- _Work instruction_: When you write out the material, keep every line exactly as it is.

- _Data for this exercise_:
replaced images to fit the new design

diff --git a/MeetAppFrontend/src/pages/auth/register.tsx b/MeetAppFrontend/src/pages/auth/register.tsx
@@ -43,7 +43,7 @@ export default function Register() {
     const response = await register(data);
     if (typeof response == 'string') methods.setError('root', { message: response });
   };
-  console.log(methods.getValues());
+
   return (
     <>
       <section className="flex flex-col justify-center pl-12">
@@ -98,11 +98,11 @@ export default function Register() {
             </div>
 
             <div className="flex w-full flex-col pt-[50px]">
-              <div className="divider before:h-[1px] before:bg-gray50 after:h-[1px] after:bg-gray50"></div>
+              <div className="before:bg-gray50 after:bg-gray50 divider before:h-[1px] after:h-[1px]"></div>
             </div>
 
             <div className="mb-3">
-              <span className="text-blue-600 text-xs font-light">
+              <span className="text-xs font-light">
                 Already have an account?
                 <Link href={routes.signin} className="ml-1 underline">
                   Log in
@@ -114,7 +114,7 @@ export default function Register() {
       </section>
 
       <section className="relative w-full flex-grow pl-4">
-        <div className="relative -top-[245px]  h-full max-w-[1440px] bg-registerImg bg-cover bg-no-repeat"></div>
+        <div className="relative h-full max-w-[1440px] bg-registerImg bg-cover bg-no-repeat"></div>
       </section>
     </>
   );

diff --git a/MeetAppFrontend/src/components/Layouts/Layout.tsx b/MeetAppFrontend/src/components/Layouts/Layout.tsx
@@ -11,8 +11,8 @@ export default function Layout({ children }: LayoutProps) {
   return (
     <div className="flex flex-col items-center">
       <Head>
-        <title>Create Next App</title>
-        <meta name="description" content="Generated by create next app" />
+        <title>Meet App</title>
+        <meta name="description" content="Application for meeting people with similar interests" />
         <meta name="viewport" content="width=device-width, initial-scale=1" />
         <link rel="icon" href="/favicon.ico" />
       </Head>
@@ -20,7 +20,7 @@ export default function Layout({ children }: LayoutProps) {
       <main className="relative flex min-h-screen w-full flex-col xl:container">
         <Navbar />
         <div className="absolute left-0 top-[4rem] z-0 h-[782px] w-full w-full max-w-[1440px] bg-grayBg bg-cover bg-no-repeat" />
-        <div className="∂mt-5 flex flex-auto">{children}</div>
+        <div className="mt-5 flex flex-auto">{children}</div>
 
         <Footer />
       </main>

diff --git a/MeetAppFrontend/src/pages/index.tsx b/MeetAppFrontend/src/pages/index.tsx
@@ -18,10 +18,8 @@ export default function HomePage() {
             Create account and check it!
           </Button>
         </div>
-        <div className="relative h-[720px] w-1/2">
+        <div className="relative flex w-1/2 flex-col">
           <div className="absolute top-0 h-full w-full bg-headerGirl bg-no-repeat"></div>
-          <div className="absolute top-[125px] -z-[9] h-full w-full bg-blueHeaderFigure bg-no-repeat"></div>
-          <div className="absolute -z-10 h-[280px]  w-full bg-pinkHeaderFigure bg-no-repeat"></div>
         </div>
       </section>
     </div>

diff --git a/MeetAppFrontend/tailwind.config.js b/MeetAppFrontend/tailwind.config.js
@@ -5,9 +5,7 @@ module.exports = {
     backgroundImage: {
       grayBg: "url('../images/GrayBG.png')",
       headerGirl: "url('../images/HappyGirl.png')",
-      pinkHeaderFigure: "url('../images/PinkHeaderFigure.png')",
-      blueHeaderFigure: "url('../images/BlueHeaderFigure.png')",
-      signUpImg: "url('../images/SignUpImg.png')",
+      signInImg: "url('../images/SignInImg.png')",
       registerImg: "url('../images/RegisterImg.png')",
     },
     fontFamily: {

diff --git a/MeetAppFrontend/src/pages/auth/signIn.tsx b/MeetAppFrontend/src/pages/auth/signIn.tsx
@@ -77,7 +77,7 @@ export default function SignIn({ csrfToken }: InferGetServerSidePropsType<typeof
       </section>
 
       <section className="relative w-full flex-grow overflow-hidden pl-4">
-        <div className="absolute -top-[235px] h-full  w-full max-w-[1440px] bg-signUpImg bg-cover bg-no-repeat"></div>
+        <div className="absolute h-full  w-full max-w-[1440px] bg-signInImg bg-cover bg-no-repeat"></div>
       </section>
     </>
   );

- _Response area_:
replaced images to fit the new design

diff --git a/MeetAppFrontend/src/pages/auth/register.tsx b/MeetAppFrontend/src/pages/auth/register.tsx
@@ -43,7 +43,7 @@ export default function Register() {
     const response = await register(data);
     if (typeof response == 'string') methods.setError('root', { message: response });
   };
-  console.log(methods.getValues());
+
   return (
     <>
       <section className="flex flex-col justify-center pl-12">
@@ -98,11 +98,11 @@ export default function Register() {
             </div>
 
             <div className="flex w-full flex-col pt-[50px]">
-              <div className="divider before:h-[1px] before:bg-gray50 after:h-[1px] after:bg-gray50"></div>
+              <div className="before:bg-gray50 after:bg-gray50 divider before:h-[1px] after:h-[1px]"></div>
             </div>
 
             <div className="mb-3">
-              <span className="text-blue-600 text-xs font-light">
+              <span className="text-xs font-light">
                 Already have an account?
                 <Link href={routes.signin} className="ml-1 underline">
                   Log in
@@ -114,7 +114,7 @@ export default function Register() {
       </section>
 
       <section className="relative w-full flex-grow pl-4">
-        <div className="relative -top-[245px]  h-full max-w-[1440px] bg-registerImg bg-cover bg-no-repeat"></div>
+        <div className="relative h-full max-w-[1440px] bg-registerImg bg-cover bg-no-repeat"></div>
       </section>
     </>
   );

diff --git a/MeetAppFrontend/src/components/Layouts/Layout.tsx b/MeetAppFrontend/src/components/Layouts/Layout.tsx
@@ -11,8 +11,8 @@ export default function Layout({ children }: LayoutProps) {
   return (
     <div className="flex flex-col items-center">
       <Head>
-        <title>Create Next App</title>
-        <meta name="description" content="Generated by create next app" />
+        <title>Meet App</title>
+        <meta name="description" content="Application for meeting people with similar interests" />
         <meta name="viewport" content="width=device-width, initial-scale=1" />
         <link rel="icon" href="/favicon.ico" />
       </Head>
@@ -20,7 +20,7 @@ export default function Layout({ children }: LayoutProps) {
       <main className="relative flex min-h-screen w-full flex-col xl:container">
         <Navbar />
         <div className="absolute left-0 top-[4rem] z-0 h-[782px] w-full w-full max-w-[1440px] bg-grayBg bg-cover bg-no-repeat" />
-        <div className="∂mt-5 flex flex-auto">{children}</div>
+        <div className="mt-5 flex flex-auto">{children}</div>
 
         <Footer />
       </main>

diff --git a/MeetAppFrontend/src/pages/index.tsx b/MeetAppFrontend/src/pages/index.tsx
@@ -18,10 +18,8 @@ export default function HomePage() {
             Create account and check it!
           </Button>
         </div>
-        <div className="relative h-[720px] w-1/2">
+        <div className="relative flex w-1/2 flex-col">
           <div className="absolute top-0 h-full w-full bg-headerGirl bg-no-repeat"></div>
-          <div className="absolute top-[125px] -z-[9] h-full w-full bg-blueHeaderFigure bg-no-repeat"></div>
-          <div className="absolute -z-10 h-[280px]  w-full bg-pinkHeaderFigure bg-no-repeat"></div>
         </div>
       </section>
     </div>

diff --git a/MeetAppFrontend/tailwind.config.js b/MeetAppFrontend/tailwind.config.js
@@ -5,9 +5,7 @@ module.exports = {
     backgroundImage: {
       grayBg: "url('../images/GrayBG.png')",
       headerGirl: "url('../images/HappyGirl.png')",
-      pinkHeaderFigure: "url('../images/PinkHeaderFigure.png')",
-      blueHeaderFigure: "url('../images/BlueHeaderFigure.png')",
-      signUpImg: "url('../images/SignUpImg.png')",
+      signInImg: "url('../images/SignInImg.png')",
       registerImg: "url('../images/RegisterImg.png')",
     },
     fontFamily: {

diff --git a/MeetAppFrontend/src/pages/auth/signIn.tsx b/MeetAppFrontend/src/pages/auth/signIn.tsx
@@ -77,7 +77,7 @@ export default function SignIn({ csrfToken }: InferGetServerSidePropsType<typeof
       </section>
 
       <section className="relative w-full flex-grow overflow-hidden pl-4">
-        <div className="absolute -top-[235px] h-full  w-full max-w-[1440px] bg-signUpImg bg-cover bg-no-repeat"></div>
+        <div className="absolute h-full  w-full max-w-[1440px] bg-signInImg bg-cover bg-no-repeat"></div>
       </section>
     </>
   );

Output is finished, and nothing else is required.